▸ AIM OF THE TASK: In the data that follows, count the lines in which the word "Global" occurs, and report that figure alone.

▸ RECORDS SUPPLIED:
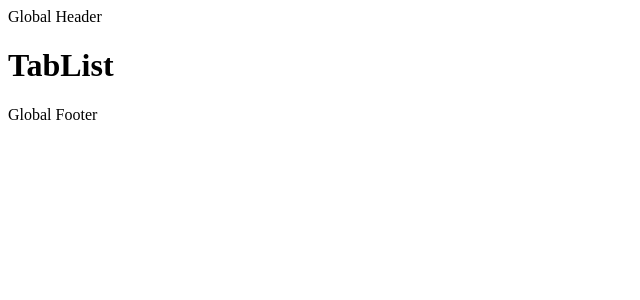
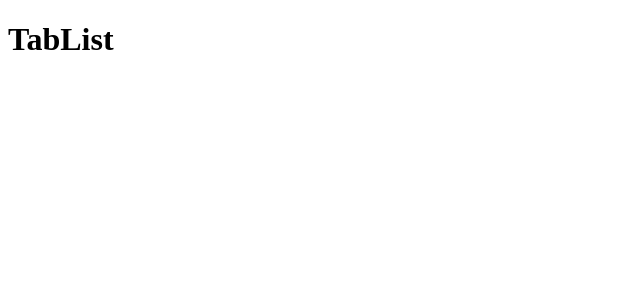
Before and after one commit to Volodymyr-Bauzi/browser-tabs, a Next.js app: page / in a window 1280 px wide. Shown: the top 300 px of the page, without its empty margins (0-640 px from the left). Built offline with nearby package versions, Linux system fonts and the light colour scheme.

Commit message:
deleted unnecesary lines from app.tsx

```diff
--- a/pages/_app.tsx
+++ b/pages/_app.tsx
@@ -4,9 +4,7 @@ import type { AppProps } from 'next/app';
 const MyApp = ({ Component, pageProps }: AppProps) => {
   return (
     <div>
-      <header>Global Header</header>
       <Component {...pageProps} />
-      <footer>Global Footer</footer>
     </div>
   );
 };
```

▸ WRITTEN ANSWER: 2